Research shows your genes play a big role in religiosity
MOST people who are devoutly religious or determinedly atheist believe they've examined the evidence, researched correctly and come to their own conclusions about how the world works.
However, psychologists are now coming to realise you might have less control over this process than you think.
University of the Sunshine Coast Senior lecturer in psychology Rachael Sharman said levels of religiosity - how susceptible you are to embracing religion, rejecting it or falling somewhere in the middle - is actually a genetic trait.
- FINDING GOD ON THE COAST: How and why we worship
- Growing up Muslim in a Sunshine Coast Catholic school
- DIY CHRISTIANITY: How Nathan Russell combined science and faith
- Why I became a Buddhist nun
- Practicing Judaism on the Sunshine Coast
"For reasons we don't entirely understand, some people seem very predisposed to either being very religious or not at all and in fact, the research tells us that's highly genetic," she said.
That's not to say your genetics decide whether you're Catholic or Muslim but how deeply you embrace whichever faith or spiritual philosophy you identify with.
Ms Sharman said researchers have used twin studies to exclude environmental effects, such as one's upbringing, social networks or external tragedies.
"Identical twins share 100% of their DNA and non-identical twins share 50%," she said.
"By analysing twins, they've found quite conclusively religiosity is a genetic trait.
"Even in identical twins separated at birth with quite different belief systems end up with the same level of religiosity whether on one end of the world or the other."
This genetic link was discovered by accident, according to Ms Sharman.
She said researchers in the United States of America were analysing links between genetics and alcoholism, and found the revealing data amongst groups which didn't drink due to their religion.
"Someone finally decided to analyse that data and it's now been replicated all over the world," she said.
In some studies, this genetic phenomenon has been linked to the individual's "existential uncertainty", meaning one's level of religiosity would naturally depend on how unsure or anxious a person is about their existence.
One 2013 twin study in particular also indicated with this being the case, religion may not be the only social system which could fulfil our innate human need for existential meaning.
Gary Lewis and Timothy Bates wrote, "It might be predicted, then, that under certain conditions, even a secular apparatus, should it be able to meet the community and existential needs of people, may be attributed the same importance in people's lives as religion often occupies."
A separate 2008 study concluded biological predispositions seemed to have most effect when there was more opportunities for free-thinking, meaning those raised within strict religious or non-religious environments were less likely to have their genetics responsible for choosing their faith than their more independent peers.

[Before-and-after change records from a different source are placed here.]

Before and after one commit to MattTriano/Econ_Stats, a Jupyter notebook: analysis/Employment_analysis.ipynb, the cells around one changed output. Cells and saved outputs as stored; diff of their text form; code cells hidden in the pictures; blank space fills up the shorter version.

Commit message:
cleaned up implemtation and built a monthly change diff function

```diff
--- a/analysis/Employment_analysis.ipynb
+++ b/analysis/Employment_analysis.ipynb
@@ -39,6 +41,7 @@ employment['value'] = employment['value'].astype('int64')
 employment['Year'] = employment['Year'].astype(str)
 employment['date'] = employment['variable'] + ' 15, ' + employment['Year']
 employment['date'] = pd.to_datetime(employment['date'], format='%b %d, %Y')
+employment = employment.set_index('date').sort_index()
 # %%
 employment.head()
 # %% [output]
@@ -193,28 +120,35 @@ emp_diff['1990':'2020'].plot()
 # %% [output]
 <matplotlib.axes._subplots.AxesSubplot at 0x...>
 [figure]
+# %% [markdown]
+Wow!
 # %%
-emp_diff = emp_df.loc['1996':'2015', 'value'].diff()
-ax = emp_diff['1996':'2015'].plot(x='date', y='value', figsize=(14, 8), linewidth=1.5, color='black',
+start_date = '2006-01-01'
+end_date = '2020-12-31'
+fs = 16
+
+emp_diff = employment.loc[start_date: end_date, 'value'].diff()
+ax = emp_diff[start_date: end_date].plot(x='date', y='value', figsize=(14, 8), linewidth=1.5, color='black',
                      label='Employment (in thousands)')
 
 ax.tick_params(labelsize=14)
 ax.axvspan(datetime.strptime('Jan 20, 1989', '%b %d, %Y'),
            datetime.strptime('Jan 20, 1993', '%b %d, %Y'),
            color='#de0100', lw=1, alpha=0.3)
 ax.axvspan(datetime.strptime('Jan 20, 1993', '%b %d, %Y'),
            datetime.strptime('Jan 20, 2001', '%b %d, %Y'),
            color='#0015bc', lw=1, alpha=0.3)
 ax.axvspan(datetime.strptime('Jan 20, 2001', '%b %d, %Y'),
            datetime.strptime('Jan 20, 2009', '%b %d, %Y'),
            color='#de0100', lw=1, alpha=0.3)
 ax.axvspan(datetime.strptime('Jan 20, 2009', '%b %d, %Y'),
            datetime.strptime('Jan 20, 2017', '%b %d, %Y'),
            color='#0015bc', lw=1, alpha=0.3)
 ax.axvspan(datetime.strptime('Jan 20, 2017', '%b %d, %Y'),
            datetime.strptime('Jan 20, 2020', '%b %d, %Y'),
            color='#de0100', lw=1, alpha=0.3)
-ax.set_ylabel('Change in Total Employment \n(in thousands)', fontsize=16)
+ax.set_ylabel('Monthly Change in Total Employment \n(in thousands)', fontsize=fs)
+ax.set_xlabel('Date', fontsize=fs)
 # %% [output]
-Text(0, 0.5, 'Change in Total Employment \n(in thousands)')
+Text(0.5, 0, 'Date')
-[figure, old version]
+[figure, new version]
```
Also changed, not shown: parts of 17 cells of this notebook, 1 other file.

The researchers also found genetics were more likely to play a stronger role in adult decision-making regarding religion than in children or adolescence.
Ms Sharman said it was natural for social and existential factors to all play a role, but emphasised all the research she's encountered with twin studies highly indicates a genetic factor in determining individual religiosity.
"So before you go thinking you're very clever that you've decided on one way or another, remember that it's all in your genes," she said.